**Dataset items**
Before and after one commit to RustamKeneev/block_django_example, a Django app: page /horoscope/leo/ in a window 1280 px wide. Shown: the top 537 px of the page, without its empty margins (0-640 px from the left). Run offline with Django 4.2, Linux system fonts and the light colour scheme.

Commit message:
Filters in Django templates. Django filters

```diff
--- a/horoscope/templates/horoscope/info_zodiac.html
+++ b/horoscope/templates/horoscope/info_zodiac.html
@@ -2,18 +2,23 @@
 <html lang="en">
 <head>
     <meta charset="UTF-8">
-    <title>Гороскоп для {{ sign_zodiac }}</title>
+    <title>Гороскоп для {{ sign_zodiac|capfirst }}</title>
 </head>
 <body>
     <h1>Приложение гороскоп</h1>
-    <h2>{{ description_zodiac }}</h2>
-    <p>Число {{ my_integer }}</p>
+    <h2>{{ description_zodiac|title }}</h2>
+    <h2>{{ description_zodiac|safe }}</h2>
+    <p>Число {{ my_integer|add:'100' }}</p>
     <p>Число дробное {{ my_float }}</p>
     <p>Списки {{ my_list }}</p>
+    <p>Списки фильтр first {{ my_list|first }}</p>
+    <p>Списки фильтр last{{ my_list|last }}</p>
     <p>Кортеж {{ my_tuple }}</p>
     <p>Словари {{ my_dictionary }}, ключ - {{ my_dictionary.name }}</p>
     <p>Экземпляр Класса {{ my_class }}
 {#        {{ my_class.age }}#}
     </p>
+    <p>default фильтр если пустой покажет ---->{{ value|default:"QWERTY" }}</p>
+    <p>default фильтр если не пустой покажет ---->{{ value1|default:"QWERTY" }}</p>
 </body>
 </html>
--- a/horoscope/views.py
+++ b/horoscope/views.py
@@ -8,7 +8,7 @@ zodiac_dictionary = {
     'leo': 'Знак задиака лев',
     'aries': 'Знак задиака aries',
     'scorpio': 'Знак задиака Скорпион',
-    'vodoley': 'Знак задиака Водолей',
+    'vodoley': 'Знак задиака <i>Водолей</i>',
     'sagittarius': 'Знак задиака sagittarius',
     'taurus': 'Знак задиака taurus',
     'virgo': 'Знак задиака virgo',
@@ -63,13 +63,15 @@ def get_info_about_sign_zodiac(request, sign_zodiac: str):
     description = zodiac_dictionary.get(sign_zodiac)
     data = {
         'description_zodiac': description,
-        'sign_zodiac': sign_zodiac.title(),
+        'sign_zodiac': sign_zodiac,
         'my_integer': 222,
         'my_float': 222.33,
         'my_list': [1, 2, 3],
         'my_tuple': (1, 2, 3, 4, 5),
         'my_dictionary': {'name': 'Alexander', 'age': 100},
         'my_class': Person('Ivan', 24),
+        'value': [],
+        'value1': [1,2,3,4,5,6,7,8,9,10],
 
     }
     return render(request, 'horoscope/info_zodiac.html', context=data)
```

**EXERCISE**
Using the data above, print every record exactly as shown.

**YOUR SOLUTION**
Before and after one commit to RustamKeneev/block_django_example, a Django app: page /horoscope/leo/ in a window 1280 px wide. Shown: the top 537 px of the page, without its empty margins (0-640 px from the left). Run offline with Django 4.2, Linux system fonts and the light colour scheme.

Commit message:
Filters in Django templates. Django filters

```diff
--- a/horoscope/templates/horoscope/info_zodiac.html
+++ b/horoscope/templates/horoscope/info_zodiac.html
@@ -2,18 +2,23 @@
 <html lang="en">
 <head>
     <meta charset="UTF-8">
-    <title>Гороскоп для {{ sign_zodiac }}</title>
+    <title>Гороскоп для {{ sign_zodiac|capfirst }}</title>
 </head>
 <body>
     <h1>Приложение гороскоп</h1>
-    <h2>{{ description_zodiac }}</h2>
-    <p>Число {{ my_integer }}</p>
+    <h2>{{ description_zodiac|title }}</h2>
+    <h2>{{ description_zodiac|safe }}</h2>
+    <p>Число {{ my_integer|add:'100' }}</p>
     <p>Число дробное {{ my_float }}</p>
     <p>Списки {{ my_list }}</p>
+    <p>Списки фильтр first {{ my_list|first }}</p>
+    <p>Списки фильтр last{{ my_list|last }}</p>
     <p>Кортеж {{ my_tuple }}</p>
     <p>Словари {{ my_dictionary }}, ключ - {{ my_dictionary.name }}</p>
     <p>Экземпляр Класса {{ my_class }}
 {#        {{ my_class.age }}#}
     </p>
+    <p>default фильтр если пустой покажет ---->{{ value|default:"QWERTY" }}</p>
+    <p>default фильтр если не пустой покажет ---->{{ value1|default:"QWERTY" }}</p>
 </body>
 </html>
--- a/horoscope/views.py
+++ b/horoscope/views.py
@@ -8,7 +8,7 @@ zodiac_dictionary = {
     'leo': 'Знак задиака лев',
     'aries': 'Знак задиака aries',
     'scorpio': 'Знак задиака Скорпион',
-    'vodoley': 'Знак задиака Водолей',
+    'vodoley': 'Знак задиака <i>Водолей</i>',
     'sagittarius': 'Знак задиака sagittarius',
     'taurus': 'Знак задиака taurus',
     'virgo': 'Знак задиака virgo',
@@ -63,13 +63,15 @@ def get_info_about_sign_zodiac(request, sign_zodiac: str):
     description = zodiac_dictionary.get(sign_zodiac)
     data = {
         'description_zodiac': description,
-        'sign_zodiac': sign_zodiac.title(),
+        'sign_zodiac': sign_zodiac,
         'my_integer': 222,
         'my_float': 222.33,
         'my_list': [1, 2, 3],
         'my_tuple': (1, 2, 3, 4, 5),
         'my_dictionary': {'name': 'Alexander', 'age': 100},
         'my_class': Person('Ivan', 24),
+        'value': [],
+        'value1': [1,2,3,4,5,6,7,8,9,10],
 
     }
     return render(request, 'horoscope/info_zodiac.html', context=data)
```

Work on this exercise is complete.